One thing seems to be missing in all this. We are obsessing about security, and celebrity status or lack thereof, and too much or too little media coverage, and the excesses of reality TV which I have to admit to never having seen. But what about decorum? Could we sit the Salahis down with Letitia Baldrige? Preferably in a small, closed room? Lock them up in there (just Mr. and Mrs. Salahi, that is) until they finish Miss Manners’ Guide to Excrutiatingly Correct Behavior, every last word?

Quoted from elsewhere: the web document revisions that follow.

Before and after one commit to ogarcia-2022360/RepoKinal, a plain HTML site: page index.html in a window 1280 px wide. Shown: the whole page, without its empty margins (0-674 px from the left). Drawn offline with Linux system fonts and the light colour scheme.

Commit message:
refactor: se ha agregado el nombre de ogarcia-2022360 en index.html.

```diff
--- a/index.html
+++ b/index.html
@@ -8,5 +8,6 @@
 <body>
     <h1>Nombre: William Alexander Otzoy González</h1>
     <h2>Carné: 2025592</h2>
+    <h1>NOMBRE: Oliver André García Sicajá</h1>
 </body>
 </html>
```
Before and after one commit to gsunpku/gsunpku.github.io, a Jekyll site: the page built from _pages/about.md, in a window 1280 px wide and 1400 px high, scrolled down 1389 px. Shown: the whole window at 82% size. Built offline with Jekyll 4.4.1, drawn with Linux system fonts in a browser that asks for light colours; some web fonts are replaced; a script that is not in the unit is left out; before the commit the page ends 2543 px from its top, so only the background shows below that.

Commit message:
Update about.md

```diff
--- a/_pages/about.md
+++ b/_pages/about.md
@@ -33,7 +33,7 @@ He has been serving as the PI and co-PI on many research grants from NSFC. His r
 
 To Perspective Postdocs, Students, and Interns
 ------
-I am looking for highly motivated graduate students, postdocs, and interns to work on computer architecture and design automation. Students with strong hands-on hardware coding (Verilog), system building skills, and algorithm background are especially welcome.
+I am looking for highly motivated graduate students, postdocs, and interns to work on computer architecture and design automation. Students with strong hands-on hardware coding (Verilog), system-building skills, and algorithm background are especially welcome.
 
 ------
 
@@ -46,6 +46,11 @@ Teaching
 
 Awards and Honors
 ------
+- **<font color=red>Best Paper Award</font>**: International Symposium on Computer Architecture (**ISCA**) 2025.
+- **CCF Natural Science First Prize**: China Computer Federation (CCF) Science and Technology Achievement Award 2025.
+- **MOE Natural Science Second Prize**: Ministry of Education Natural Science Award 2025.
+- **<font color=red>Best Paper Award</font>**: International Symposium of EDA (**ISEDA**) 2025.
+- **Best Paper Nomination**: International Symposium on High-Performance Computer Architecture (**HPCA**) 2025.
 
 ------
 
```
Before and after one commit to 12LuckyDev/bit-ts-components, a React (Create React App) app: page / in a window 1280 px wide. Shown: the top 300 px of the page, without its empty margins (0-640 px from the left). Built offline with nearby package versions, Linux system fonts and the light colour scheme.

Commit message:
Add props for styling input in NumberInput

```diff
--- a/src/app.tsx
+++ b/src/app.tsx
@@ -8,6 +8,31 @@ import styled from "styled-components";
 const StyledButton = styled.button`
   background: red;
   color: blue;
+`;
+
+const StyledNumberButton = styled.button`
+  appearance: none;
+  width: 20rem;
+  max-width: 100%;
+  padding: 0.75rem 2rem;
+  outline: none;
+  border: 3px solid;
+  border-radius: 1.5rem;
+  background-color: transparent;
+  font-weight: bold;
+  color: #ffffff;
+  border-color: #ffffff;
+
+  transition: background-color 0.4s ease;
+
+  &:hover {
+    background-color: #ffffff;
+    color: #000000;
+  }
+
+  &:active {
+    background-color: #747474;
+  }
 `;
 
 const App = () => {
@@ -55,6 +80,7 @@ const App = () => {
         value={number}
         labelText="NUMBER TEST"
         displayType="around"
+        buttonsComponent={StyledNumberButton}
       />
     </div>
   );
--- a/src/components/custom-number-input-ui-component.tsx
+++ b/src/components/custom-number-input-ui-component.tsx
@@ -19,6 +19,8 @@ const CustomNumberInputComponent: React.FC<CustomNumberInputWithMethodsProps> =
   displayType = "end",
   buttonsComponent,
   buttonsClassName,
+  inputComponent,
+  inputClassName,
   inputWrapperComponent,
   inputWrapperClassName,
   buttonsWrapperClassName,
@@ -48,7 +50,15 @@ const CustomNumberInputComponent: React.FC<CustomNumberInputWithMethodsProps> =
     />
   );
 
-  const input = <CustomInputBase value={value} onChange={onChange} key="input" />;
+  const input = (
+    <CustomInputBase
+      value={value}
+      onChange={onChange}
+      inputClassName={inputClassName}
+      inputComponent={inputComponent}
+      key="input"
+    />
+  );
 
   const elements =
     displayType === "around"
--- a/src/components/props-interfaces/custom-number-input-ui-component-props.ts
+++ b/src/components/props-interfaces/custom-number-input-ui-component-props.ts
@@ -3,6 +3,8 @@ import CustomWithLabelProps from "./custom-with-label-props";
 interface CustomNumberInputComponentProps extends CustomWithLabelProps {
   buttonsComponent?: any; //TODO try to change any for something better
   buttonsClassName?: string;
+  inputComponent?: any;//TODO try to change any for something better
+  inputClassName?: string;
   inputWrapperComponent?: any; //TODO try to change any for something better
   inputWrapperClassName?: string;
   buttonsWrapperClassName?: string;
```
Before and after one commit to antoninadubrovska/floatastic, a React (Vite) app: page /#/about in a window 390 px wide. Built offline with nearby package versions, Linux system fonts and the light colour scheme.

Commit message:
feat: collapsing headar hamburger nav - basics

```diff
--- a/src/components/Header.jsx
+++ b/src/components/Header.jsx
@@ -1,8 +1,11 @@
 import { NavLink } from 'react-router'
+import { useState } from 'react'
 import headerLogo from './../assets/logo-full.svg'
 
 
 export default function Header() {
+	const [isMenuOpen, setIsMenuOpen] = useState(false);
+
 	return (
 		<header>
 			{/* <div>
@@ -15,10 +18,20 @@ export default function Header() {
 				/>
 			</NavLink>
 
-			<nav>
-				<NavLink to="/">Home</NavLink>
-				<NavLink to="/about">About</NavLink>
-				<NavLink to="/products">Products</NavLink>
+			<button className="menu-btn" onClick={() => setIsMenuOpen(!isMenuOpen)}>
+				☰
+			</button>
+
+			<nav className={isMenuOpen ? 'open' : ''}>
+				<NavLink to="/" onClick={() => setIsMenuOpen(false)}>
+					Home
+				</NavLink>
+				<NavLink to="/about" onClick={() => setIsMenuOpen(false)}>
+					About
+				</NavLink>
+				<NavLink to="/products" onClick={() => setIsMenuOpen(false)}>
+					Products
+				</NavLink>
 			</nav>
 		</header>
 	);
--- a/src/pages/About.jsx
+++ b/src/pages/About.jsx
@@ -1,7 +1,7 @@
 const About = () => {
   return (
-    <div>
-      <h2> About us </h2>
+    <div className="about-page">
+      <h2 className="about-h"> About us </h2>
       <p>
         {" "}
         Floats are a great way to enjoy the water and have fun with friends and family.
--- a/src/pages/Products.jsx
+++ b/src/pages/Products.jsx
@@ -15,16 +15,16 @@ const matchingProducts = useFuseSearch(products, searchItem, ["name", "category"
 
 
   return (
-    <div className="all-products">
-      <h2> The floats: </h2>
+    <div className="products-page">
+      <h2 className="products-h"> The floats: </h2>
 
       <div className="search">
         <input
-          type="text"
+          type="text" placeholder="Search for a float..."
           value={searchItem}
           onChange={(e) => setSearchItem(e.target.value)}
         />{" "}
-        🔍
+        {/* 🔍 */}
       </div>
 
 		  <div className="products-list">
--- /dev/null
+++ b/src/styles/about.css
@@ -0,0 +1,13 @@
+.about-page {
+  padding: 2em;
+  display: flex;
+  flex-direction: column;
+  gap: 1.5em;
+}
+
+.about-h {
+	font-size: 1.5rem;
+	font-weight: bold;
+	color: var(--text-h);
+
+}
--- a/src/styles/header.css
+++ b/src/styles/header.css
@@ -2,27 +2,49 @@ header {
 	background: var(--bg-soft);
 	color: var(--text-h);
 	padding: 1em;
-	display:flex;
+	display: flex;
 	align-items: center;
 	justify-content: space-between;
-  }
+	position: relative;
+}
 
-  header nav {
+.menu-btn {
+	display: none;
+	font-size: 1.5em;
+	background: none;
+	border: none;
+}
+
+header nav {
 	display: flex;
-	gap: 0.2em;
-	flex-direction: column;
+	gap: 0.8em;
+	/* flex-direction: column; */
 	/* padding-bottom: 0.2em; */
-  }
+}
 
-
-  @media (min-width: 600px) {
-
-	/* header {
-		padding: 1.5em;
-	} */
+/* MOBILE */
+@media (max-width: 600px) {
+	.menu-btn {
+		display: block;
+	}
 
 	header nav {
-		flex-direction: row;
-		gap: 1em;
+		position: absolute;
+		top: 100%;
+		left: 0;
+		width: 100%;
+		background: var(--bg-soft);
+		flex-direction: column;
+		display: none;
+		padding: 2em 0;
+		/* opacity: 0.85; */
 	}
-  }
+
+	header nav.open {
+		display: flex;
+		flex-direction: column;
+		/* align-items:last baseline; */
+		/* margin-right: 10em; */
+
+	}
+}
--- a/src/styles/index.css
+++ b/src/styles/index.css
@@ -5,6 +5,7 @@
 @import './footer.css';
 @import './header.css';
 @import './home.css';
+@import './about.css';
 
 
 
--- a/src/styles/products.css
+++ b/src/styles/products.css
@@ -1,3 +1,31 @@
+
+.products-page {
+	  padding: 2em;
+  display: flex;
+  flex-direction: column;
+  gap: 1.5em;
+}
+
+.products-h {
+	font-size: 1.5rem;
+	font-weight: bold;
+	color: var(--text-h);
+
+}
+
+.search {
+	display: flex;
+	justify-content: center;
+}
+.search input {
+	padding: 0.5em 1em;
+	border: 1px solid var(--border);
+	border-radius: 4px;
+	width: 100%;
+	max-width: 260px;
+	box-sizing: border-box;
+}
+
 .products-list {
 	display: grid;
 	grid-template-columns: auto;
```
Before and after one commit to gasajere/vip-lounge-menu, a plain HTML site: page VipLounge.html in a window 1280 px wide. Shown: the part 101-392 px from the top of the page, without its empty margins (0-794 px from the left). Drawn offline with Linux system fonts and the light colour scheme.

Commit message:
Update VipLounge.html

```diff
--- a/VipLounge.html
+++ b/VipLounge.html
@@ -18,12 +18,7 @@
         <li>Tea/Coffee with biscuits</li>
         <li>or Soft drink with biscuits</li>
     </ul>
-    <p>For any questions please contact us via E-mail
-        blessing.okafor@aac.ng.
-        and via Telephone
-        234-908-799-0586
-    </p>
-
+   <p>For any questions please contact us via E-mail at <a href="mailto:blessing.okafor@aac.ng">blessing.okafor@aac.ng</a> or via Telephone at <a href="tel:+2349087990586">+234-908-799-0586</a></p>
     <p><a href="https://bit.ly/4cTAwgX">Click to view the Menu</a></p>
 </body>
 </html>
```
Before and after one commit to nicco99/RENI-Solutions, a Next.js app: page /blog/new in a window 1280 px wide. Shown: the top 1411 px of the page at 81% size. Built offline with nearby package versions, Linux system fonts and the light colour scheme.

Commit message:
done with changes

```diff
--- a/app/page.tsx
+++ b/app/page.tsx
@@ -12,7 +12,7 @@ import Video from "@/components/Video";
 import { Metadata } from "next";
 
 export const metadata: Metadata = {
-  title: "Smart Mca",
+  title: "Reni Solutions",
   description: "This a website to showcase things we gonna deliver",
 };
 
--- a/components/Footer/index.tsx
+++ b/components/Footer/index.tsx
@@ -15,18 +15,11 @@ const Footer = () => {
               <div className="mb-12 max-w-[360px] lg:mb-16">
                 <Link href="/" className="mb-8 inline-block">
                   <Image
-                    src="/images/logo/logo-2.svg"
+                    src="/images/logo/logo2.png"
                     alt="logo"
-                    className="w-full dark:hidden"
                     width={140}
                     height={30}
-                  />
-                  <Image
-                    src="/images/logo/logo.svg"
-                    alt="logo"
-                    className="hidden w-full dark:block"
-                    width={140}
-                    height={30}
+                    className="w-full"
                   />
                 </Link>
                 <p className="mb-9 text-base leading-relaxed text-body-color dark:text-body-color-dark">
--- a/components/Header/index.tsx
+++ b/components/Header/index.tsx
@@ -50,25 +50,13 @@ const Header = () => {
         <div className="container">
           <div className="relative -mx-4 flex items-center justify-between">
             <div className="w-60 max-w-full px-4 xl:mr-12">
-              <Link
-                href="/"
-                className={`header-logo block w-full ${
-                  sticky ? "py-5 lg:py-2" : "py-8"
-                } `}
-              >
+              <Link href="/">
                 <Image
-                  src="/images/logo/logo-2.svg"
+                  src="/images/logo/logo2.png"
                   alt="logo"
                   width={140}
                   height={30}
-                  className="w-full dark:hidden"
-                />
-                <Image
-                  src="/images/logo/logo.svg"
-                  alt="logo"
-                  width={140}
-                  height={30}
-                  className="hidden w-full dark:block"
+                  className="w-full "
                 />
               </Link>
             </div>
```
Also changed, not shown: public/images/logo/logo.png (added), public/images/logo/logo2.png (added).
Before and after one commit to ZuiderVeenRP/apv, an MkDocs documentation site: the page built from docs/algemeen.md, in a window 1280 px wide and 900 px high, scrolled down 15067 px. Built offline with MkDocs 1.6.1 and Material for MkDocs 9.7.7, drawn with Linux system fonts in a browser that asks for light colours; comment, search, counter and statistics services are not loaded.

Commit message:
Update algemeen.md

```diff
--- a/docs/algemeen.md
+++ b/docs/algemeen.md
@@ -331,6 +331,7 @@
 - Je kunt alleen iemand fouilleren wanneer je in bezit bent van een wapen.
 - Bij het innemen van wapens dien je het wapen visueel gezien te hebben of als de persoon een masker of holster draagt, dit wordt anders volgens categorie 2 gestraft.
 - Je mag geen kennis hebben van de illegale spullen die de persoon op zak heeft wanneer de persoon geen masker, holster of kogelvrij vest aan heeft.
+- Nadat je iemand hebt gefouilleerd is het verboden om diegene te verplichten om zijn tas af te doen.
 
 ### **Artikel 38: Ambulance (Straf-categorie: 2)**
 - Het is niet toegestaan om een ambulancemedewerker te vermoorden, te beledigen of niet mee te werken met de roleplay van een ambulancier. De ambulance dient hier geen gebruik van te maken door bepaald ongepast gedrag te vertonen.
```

I grew up on Emily Post myself. Extend a hand contrary to the way Emily instructed (Ms. Salahi’s casual finger-work on Vice President Biden’s chest? Good grief) and one would suffer terrible, unrelenting embarrassment.
I think these people don’t know how to spell embarrassment. And as my Emily Post Book of Etiquette-bearing mother would say, “More’s the pity.”
Friends and fans of Jack Kerouac, Lawrence Ferlinghetti, Tom Waits, Michael McClure — plus all the rest of you Beat Generation buffs — will be glad to know they are alive and well again (still) thanks to a new documentary now out on DVD, after a round of screenings across the country. One Fast Move or I’m Gone is a fascinating road trip back into Kerouac’s Big Sur.
Co-producers Curt Worden, Gloria Bailen and Jim Sampas (Kerouac’s nephew) have put together an intriguing mix of old and new footage tracing the gifted 60s icon along his journey through San Francisco and retreat to Ferlinghetti’s Big Sur cabin. Everybody’s talking about the choice of new music by Jay Farrar and Ben Gibbard, rather than the jazz with which Kerouac is automatically identified, for the film.
I caught the show in New York a couple of weeks ago at the Clearview-Chelsea Theaters on W. 23rd, one of those 10 PM events at which, if you’re old enough to remember the 60s you are forgiven for falling asleep. Didn’t happen. The oldies — Carolyn Cassady still quite beautiful, Ferlinghetti still his charming and articulate self — are vibrant enough to explain their fascination to earlier generations, and the newbies who are still drawn to the scene acquitted themselves OK for this oldie.
It didn’t help that the E line wasn’t running and no one had told HopStop, which led to my getting back to the Upper East Side around 3 AM. One Fast Move will convince you that Kerouac isn’t gone at all, and explain why it was even worth staying up late to check him out a half-century later.